"""
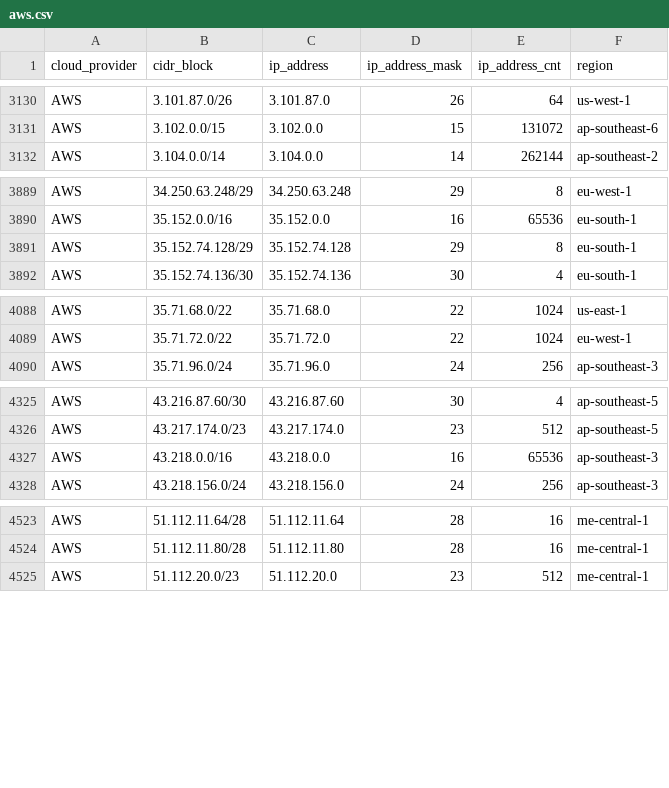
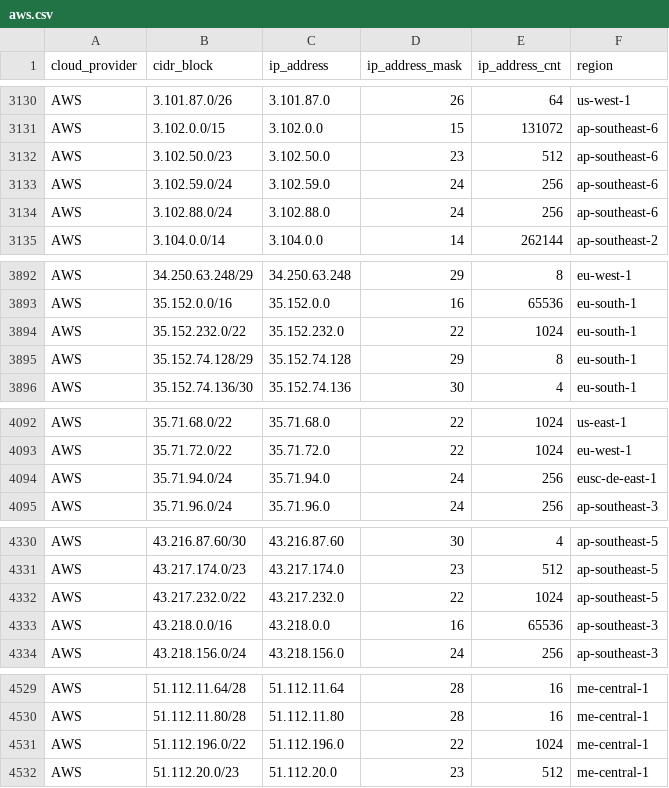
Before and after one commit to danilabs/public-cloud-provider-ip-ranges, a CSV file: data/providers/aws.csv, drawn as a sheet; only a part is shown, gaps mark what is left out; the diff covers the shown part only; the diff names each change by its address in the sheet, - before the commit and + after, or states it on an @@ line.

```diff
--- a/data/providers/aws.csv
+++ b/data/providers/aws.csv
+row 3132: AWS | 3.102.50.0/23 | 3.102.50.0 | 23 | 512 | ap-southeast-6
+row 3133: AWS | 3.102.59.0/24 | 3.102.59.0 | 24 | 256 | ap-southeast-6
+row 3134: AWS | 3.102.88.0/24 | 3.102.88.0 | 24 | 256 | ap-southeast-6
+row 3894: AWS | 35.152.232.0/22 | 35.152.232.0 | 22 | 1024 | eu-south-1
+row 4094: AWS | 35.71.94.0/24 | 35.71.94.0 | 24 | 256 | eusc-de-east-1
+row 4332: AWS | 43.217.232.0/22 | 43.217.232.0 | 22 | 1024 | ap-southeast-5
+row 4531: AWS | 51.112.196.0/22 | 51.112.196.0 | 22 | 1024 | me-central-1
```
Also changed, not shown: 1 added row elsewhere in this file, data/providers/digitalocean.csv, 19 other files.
"""
"""
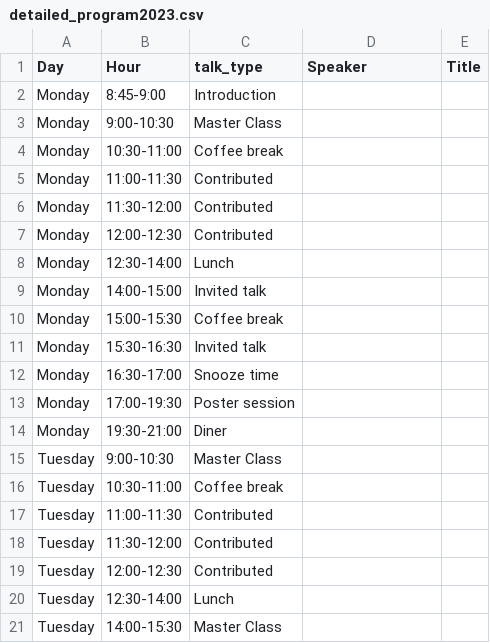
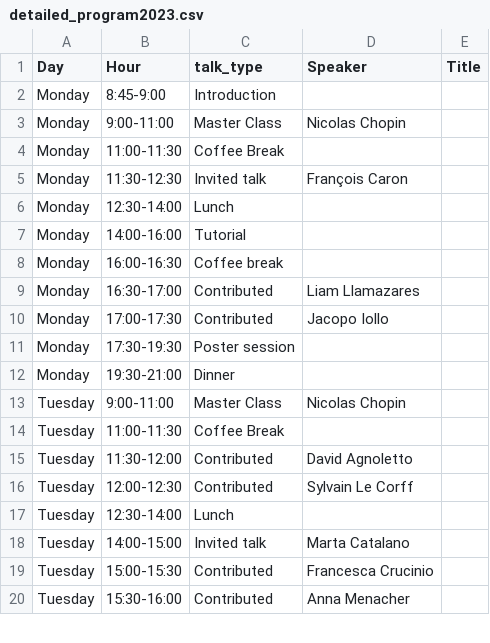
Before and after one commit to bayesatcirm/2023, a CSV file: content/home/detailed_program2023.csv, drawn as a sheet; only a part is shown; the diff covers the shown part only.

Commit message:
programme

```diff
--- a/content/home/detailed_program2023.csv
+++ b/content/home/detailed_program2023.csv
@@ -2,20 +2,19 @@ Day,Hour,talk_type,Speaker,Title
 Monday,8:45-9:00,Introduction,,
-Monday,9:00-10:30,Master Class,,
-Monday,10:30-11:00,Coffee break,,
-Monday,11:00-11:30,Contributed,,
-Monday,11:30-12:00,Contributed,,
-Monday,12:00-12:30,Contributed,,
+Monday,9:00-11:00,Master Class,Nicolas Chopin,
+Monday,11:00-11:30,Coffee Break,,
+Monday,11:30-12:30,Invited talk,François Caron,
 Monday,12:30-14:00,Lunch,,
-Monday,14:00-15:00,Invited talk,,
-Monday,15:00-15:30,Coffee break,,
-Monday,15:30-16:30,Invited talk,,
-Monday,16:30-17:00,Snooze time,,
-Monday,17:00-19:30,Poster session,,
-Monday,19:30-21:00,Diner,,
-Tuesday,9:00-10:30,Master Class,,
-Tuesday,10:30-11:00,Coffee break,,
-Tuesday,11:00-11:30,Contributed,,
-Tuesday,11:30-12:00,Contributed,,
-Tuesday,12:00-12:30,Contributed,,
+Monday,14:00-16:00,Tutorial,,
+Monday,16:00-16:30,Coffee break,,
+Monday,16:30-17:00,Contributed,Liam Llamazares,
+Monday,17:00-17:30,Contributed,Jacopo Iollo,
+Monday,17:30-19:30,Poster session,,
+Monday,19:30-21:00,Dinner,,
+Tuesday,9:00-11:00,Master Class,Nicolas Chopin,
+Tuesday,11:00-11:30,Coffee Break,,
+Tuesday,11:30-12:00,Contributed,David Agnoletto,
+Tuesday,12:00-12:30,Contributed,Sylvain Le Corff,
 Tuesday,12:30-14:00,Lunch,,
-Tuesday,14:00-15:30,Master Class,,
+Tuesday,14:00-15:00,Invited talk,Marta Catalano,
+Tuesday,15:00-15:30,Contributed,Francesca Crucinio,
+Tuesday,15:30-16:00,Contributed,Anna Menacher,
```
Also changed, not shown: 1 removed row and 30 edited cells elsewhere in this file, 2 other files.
"""
"""
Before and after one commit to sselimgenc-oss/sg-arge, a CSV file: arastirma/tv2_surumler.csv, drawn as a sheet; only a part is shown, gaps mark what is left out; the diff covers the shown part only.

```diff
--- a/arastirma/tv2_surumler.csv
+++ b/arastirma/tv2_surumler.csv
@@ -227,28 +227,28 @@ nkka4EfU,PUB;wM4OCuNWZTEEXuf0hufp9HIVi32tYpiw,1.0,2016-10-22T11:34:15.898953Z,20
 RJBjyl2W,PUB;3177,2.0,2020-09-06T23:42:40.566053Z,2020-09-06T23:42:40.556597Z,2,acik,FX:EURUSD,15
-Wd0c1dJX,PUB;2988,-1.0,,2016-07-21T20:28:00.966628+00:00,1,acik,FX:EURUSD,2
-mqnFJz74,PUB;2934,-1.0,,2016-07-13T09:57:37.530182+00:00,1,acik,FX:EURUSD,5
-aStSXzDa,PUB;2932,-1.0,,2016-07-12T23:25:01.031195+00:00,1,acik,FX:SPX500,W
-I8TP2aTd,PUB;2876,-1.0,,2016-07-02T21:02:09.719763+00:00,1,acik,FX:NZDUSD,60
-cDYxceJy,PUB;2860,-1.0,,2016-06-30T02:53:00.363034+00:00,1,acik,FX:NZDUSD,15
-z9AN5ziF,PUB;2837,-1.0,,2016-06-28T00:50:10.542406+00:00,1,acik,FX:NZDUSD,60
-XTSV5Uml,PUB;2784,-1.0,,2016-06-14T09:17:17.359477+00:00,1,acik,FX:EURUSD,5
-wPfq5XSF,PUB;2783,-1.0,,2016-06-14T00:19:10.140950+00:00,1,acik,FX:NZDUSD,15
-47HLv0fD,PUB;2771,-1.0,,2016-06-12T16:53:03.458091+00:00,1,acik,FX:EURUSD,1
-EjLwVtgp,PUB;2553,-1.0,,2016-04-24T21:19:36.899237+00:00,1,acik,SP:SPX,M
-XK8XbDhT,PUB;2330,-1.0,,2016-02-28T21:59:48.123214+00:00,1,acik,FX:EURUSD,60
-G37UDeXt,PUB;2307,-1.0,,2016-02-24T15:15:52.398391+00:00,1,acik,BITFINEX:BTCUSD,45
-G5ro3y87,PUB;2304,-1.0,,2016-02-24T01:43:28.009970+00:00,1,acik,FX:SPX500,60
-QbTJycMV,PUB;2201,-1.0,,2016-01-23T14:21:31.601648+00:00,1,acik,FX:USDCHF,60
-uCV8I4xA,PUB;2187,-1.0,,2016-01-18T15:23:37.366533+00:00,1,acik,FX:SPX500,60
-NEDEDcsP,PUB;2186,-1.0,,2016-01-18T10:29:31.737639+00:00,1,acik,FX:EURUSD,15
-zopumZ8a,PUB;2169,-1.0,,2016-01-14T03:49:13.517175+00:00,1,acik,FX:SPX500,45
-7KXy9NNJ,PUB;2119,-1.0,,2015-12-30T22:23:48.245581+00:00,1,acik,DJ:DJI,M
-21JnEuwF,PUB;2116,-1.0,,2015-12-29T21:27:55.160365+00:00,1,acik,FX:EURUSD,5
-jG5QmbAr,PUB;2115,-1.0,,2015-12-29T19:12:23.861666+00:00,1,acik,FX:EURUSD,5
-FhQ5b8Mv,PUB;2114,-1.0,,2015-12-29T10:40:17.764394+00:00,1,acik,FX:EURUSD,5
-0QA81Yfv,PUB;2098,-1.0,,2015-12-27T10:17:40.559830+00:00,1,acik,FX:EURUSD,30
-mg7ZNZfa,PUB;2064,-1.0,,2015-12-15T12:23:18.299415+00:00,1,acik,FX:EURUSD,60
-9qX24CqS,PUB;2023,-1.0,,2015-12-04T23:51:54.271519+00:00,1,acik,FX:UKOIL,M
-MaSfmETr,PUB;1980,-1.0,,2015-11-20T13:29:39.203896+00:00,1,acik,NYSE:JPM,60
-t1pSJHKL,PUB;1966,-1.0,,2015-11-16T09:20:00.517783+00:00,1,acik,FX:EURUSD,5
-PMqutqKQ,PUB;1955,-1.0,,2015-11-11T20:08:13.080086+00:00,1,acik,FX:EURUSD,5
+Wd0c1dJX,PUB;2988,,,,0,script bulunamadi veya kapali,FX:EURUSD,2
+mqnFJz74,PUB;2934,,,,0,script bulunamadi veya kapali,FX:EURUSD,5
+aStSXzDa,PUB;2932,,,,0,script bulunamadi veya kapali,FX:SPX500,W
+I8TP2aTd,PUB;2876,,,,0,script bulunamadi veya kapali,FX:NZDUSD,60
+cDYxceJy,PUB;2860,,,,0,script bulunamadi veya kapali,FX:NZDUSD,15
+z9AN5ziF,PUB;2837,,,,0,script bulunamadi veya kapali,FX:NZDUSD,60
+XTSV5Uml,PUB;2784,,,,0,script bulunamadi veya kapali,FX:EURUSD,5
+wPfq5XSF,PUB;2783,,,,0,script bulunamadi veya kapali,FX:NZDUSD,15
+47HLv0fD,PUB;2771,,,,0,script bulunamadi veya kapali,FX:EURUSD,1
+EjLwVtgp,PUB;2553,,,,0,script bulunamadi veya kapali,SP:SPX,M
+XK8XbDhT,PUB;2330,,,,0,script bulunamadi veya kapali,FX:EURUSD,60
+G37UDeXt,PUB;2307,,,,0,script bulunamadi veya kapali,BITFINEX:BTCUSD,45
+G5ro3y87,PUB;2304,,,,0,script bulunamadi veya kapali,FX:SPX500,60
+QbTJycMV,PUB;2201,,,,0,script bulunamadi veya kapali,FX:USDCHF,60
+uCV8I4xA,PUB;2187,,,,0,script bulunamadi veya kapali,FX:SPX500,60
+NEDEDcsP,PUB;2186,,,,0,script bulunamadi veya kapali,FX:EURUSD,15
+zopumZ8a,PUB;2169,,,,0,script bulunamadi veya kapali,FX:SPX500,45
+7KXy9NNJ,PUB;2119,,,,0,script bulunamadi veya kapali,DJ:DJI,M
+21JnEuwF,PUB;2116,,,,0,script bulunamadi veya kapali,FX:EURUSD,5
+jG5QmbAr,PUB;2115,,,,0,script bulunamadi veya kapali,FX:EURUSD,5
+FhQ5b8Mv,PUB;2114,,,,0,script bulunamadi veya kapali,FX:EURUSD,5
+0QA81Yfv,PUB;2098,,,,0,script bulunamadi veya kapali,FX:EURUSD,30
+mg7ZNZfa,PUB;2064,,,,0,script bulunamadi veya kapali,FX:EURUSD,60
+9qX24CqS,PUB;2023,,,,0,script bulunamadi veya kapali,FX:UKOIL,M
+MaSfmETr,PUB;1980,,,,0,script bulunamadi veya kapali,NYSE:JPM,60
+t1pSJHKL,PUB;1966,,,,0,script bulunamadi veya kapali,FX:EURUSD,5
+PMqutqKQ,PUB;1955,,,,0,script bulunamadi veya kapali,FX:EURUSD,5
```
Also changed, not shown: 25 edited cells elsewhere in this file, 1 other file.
"""
*EXERCISE REQUIREMENTS*: Your answer should consist of the lines from the material that contain "gaps".

*WRITTEN ANSWER*:
Before and after one commit to danilabs/public-cloud-provider-ip-ranges, a CSV file: data/providers/aws.csv, drawn as a sheet; only a part is shown, gaps mark what is left out; the diff covers the shown part only; the diff names each change by its address in the sheet, - before the commit and + after, or states it on an @@ line.
Before and after one commit to sselimgenc-oss/sg-arge, a CSV file: arastirma/tv2_surumler.csv, drawn as a sheet; only a part is shown, gaps mark what is left out; the diff covers the shown part only.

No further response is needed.